The Turkish government in Ankara believes that Greece has lost its rights to the islands due to its military presence. This is incompatible with the treaties of Lausanne (1923) and Paris (1947), according to the Turks. On the other hand, Athens justifies militarization by threatening the presence of many landing ships on the Turkish coast and the right of each country to self-defense. The enmity between Greece and Turkey has deep historical roots, some say it goes back to the fall of Constantinople in 1453.

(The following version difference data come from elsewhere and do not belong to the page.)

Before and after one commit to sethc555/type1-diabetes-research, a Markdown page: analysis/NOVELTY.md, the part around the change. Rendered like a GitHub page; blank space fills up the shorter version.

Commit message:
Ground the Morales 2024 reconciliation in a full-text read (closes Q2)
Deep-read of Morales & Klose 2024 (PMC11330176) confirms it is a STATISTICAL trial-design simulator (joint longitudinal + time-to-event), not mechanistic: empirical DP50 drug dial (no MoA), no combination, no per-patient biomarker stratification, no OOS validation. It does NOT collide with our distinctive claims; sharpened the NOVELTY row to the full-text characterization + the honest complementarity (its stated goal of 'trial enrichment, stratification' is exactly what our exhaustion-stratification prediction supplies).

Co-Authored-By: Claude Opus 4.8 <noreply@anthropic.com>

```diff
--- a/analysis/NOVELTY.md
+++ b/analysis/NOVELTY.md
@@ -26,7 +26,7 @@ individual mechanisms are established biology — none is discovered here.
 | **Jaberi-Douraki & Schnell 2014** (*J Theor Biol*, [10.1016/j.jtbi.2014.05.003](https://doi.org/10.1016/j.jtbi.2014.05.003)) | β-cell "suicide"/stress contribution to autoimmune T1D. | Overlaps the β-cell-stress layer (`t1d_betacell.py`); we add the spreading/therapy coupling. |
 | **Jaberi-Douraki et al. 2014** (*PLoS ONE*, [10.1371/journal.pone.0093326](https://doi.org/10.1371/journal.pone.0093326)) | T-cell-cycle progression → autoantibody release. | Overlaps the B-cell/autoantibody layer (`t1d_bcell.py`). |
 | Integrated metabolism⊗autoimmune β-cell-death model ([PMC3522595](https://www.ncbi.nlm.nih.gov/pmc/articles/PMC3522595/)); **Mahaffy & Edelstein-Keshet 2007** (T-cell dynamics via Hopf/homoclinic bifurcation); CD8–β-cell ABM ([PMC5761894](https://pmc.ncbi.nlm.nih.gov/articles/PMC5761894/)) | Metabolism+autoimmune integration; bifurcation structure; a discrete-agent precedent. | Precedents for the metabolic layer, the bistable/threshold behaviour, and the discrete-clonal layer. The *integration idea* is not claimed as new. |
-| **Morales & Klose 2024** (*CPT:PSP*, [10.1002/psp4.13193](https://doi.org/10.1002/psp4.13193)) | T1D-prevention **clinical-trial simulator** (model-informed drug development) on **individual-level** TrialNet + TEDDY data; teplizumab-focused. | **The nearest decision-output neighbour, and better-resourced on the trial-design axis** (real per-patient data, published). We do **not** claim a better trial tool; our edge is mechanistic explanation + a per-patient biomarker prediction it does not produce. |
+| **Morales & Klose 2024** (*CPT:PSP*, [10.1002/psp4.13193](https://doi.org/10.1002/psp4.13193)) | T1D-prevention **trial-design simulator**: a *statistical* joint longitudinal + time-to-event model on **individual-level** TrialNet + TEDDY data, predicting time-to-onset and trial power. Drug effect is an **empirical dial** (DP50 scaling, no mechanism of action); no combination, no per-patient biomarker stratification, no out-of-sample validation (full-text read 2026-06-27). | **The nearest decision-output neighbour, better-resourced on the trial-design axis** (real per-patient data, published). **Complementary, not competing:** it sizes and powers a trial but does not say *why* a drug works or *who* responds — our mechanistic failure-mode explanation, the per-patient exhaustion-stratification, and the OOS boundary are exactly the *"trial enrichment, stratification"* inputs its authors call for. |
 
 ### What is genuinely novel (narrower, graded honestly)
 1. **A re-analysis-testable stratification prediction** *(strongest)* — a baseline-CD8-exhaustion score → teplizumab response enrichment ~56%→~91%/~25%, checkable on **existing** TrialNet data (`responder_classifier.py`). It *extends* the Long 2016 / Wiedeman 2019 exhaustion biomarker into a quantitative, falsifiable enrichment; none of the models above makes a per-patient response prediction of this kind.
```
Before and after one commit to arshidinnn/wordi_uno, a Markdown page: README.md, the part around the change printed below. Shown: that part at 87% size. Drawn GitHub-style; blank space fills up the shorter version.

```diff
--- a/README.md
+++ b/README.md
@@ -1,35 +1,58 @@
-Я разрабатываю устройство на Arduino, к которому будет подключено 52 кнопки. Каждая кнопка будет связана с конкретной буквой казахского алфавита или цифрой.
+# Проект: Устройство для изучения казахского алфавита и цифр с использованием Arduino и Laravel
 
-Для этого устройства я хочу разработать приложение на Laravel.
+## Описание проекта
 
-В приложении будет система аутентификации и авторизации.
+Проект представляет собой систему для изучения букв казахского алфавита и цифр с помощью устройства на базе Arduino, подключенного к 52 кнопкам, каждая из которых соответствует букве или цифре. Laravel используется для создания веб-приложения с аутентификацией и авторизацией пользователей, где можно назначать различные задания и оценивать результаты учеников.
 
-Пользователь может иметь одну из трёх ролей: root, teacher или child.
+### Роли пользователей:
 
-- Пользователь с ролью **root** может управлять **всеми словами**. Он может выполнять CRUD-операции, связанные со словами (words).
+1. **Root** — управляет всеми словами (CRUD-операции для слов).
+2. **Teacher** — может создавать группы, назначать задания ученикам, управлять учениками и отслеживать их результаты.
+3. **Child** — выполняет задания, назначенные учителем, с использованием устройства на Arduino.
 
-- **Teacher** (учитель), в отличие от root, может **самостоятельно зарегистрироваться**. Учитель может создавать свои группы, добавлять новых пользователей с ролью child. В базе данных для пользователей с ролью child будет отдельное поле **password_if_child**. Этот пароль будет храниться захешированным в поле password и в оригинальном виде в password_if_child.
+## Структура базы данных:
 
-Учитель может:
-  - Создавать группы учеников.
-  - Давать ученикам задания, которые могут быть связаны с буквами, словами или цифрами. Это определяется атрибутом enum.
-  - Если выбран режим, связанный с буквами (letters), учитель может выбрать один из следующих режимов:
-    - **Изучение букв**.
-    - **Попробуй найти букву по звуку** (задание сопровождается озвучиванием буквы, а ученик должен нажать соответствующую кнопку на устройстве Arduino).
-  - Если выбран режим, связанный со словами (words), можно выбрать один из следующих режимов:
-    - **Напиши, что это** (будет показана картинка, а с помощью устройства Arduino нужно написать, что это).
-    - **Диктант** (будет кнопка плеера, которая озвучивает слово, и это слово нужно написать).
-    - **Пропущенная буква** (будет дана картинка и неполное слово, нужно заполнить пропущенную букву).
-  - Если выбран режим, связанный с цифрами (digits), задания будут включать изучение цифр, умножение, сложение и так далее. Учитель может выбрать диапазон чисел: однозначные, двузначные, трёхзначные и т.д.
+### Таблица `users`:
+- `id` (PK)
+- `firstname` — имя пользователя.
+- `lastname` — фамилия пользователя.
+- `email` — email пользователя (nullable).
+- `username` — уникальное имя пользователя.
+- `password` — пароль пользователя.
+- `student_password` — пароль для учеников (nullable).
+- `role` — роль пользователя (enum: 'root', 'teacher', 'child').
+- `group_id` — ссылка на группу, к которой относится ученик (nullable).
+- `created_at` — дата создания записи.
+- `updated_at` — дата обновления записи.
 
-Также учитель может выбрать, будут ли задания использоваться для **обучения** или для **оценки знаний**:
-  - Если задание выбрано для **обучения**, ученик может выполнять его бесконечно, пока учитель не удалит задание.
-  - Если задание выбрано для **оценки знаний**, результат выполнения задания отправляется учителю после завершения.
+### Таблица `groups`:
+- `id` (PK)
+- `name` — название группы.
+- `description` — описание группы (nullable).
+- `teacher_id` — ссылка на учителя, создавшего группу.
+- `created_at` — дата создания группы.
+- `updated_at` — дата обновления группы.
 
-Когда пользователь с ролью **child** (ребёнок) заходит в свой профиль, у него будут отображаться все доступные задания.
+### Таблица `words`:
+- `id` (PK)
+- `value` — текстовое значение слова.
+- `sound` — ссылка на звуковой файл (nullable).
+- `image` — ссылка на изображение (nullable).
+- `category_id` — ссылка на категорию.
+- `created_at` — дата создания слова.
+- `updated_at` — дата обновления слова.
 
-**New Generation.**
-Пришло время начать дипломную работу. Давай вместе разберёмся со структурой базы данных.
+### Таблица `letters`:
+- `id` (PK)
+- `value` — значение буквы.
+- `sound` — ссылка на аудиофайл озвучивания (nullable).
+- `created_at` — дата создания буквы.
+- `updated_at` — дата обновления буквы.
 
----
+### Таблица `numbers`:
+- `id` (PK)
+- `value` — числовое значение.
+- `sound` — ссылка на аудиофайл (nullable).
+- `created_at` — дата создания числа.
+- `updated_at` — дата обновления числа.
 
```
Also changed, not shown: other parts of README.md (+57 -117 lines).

The dispute over the islands is just one of many disputes between NATO allies. Recently, Turkish leader Erdogan publicly cut off contact with Greek Prime Minister Mitsotakis. The Turks are angry at the close cooperation between the Greeks and the United States, which has military bases in Greece. Mitsotakis warned Americans against selling fighter jets to Turkey in a speech to the US Parliament. Ankara and Athens are also arguing over seabed natural gas reserves and developments on the island of Cyprus.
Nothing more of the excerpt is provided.